Directions for this task: Check each line of the records below and collect those holding "Exercise".

*** Task material

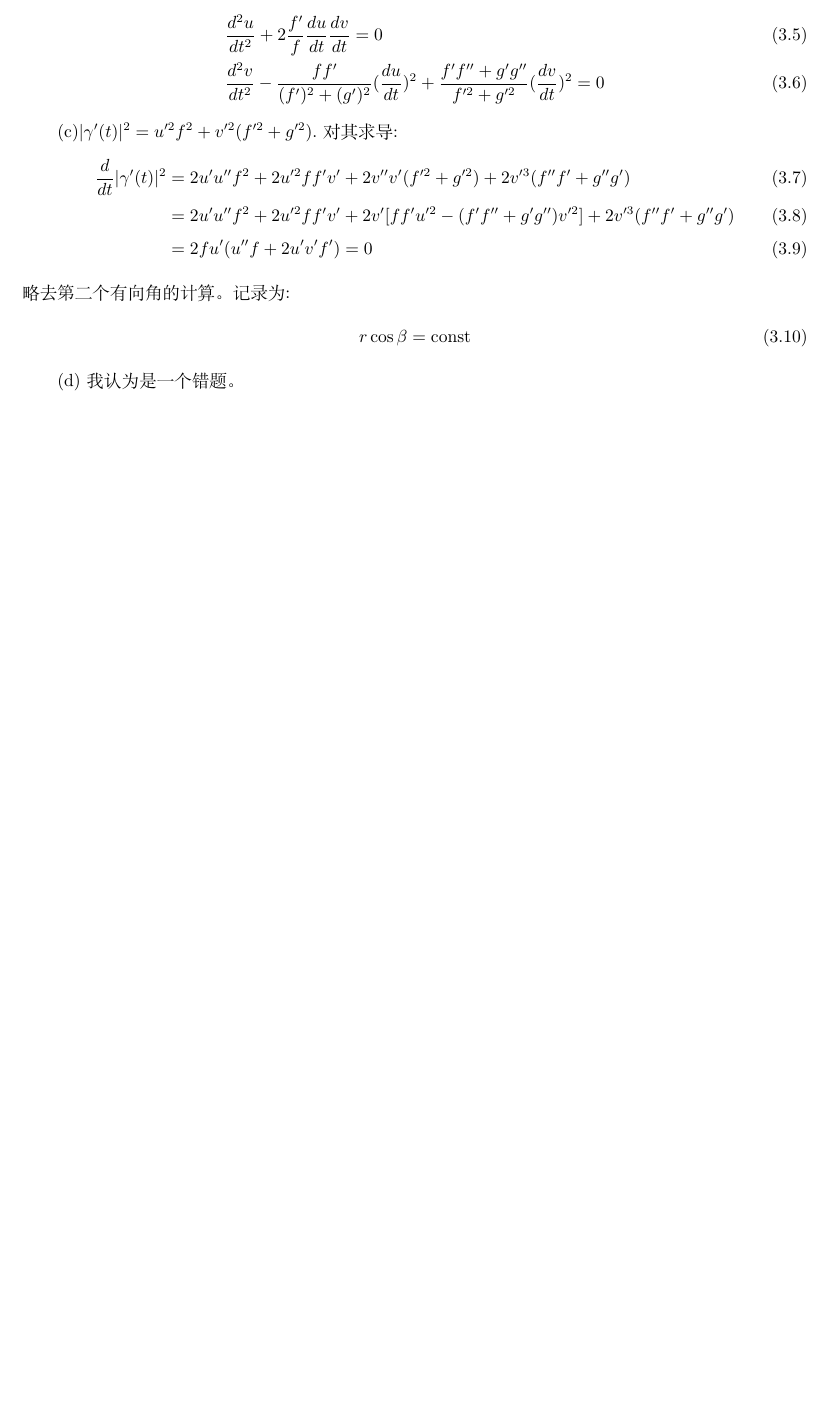
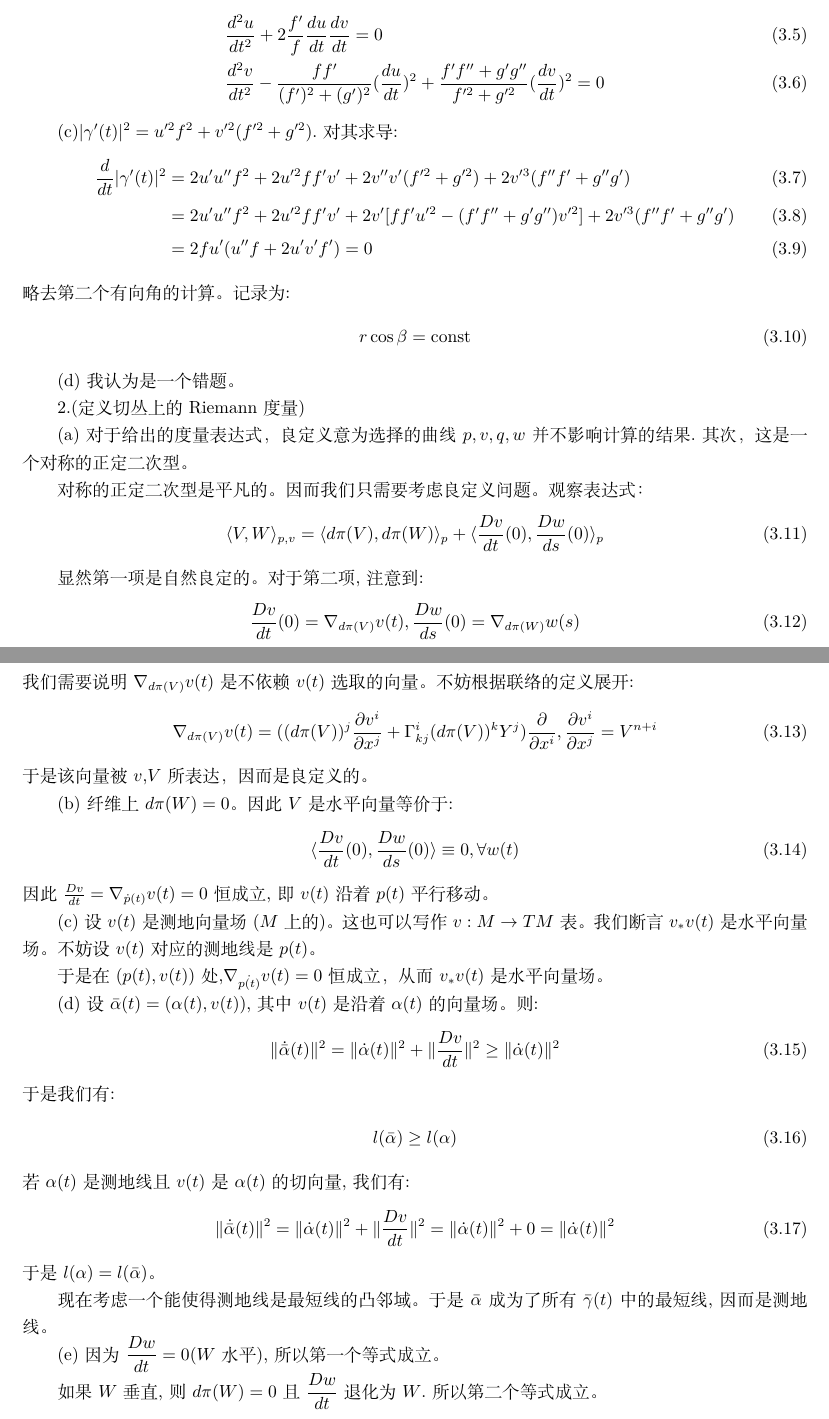
Before and after one commit to Tsechiyuan/Exercise_Anwsers, a LaTeX problem sheet (Do Carmo Exercise.tex): part of page 3 of 3 before the commit and two parts of pages 3 and 4 of 4 after it, the two joined at a grey line, cut so that both start at the same text, the shorter picture padded with empty space. Compiled offline with XeLaTeX.

Commit message:
进度:Exercise 3.2

```diff
--- a/Do Carmo Exercise.tex
+++ b/Do Carmo Exercise.tex
@@ -220,4 +220,53 @@
 \end{align}
 
 (d)我认为是一个错题。
+
+2.(定义切丛上的Riemann度量)
+
+(a)对于给出的度量表达式，良定义意为选择的曲线$p,v,q,w$并不影响计算的结果.其次，这是一个对称的正定二次型。
+
+对称的正定二次型是平凡的。因而我们只需要考虑良定义问题。观察表达式：
+\begin{align}
+  \langle V,W\rangle_{p,v}=\langle d\pi(V),d\pi(W)\rangle_p+\langle \frac{Dv}{dt}(0),\frac{Dw}{ds}(0)\rangle_p
+\end{align}
+
+显然第一项是自然良定的。对于第二项,注意到:
+\begin{align}
+  \frac{Dv}{dt}(0)=\nabla_{d\pi(V)} v(t),\frac{Dw}{ds}(0)=\nabla_{d\pi(W)} w(s)
+\end{align}
+我们需要说明$\nabla_{d\pi(V)} v(t)$是不依赖$v(t)$选取的向量。不妨根据联络的定义展开:
+\begin{align}
+  \nabla_{d\pi(V)} v(t)=((d\pi(V))^j\frac{\partial v^i}{\partial x^j}+\Gamma_{kj}^i(d\pi(V))^kY^j)\pa{x^i},\frac{\partial v^i}{\partial x^j}=V^{n+i}
+\end{align}
+于是该向量被$v$,$V$所表达，因而是良定义的。
+
+(b)纤维上$d\pi(W)=0$。因此$V$是水平向量等价于:
+\begin{align}
+  \langle \frac{Dv}{dt}(0),\frac{Dw}{ds}(0)\rangle\equiv0,\forall w(t)
+\end{align}
+因此$\frac{Dv}{dt}=\nabla_{\dot{p}(t)}v(t)=0$恒成立,即$v(t)$沿着$p(t)$平行移动。
+
+(c)设$v(t)$是测地向量场($M$上的)。这也可以写作$v:M \to TM$表。我们断言$v_*v(t)$是水平向量场。不妨设$v(t)$对应的测地线是$p(t)$。
+
+于是在$(p(t),v(t))$处,$\nabla_{\dot{p(t)}}v(t)=0$恒成立，从而$v_*v(t)$是水平向量场。
+
+(d)设$\bar{\alpha}(t)=(\alpha(t),v(t))$,其中$v(t)$是沿着$\alpha(t)$的向量场。则:
+\begin{align}
+  \|\dot{\bar{\alpha}}(t)\|^2=\|\dot{\alpha}(t)\|^2+\|\frac{Dv}{dt}\|^2 \geq \|\dot{\alpha}(t)\|^2
+\end{align}
+于是我们有:
+\begin{align}
+  l(\bar{\alpha})\geq l(\alpha)
+\end{align}
+若$\alpha(t)$是测地线且$v(t)$是$\alpha(t)$的切向量,我们有:
+\begin{align}
+  \|\dot{\bar{\alpha}}(t)\|^2=\|\dot{\alpha}(t)\|^2+\|\frac{Dv}{dt}\|^2 = \|\dot{\alpha}(t)\|^2+0= \|\dot{\alpha}(t)\|^2
+\end{align}
+于是$l(\alpha)=l(\bar{\alpha})$。
+
+现在考虑一个能使得测地线是最短线的凸邻域。于是$\bar{\alpha}$成为了所有$\bar{\gamma}(t)$中的最短线,因而是测地线。
+
+(e)因为$\dfrac{Dw}{dt}=0$($W$水平),所以第一个等式成立。
+
+如果$W$垂直,则$d\pi(W)=0$且$\dfrac{Dw}{dt}$退化为$W$.所以第二个等式成立。
 \end{document}
```
Also changed, not shown: Do Carmo Exercise.pdf, 3 other files.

******

Output of the task:
Before and after one commit to Tsechiyuan/Exercise_Anwsers, a LaTeX problem sheet (Do Carmo Exercise.tex): part of page 3 of 3 before the commit and two parts of pages 3 and 4 of 4 after it, the two joined at a grey line, cut so that both start at the same text, the shorter picture padded with empty space. Compiled offline with XeLaTeX.
进度:Exercise 3.2
--- a/Do Carmo Exercise.tex
+++ b/Do Carmo Exercise.tex
Also changed, not shown: Do Carmo Exercise.pdf, 3 other files.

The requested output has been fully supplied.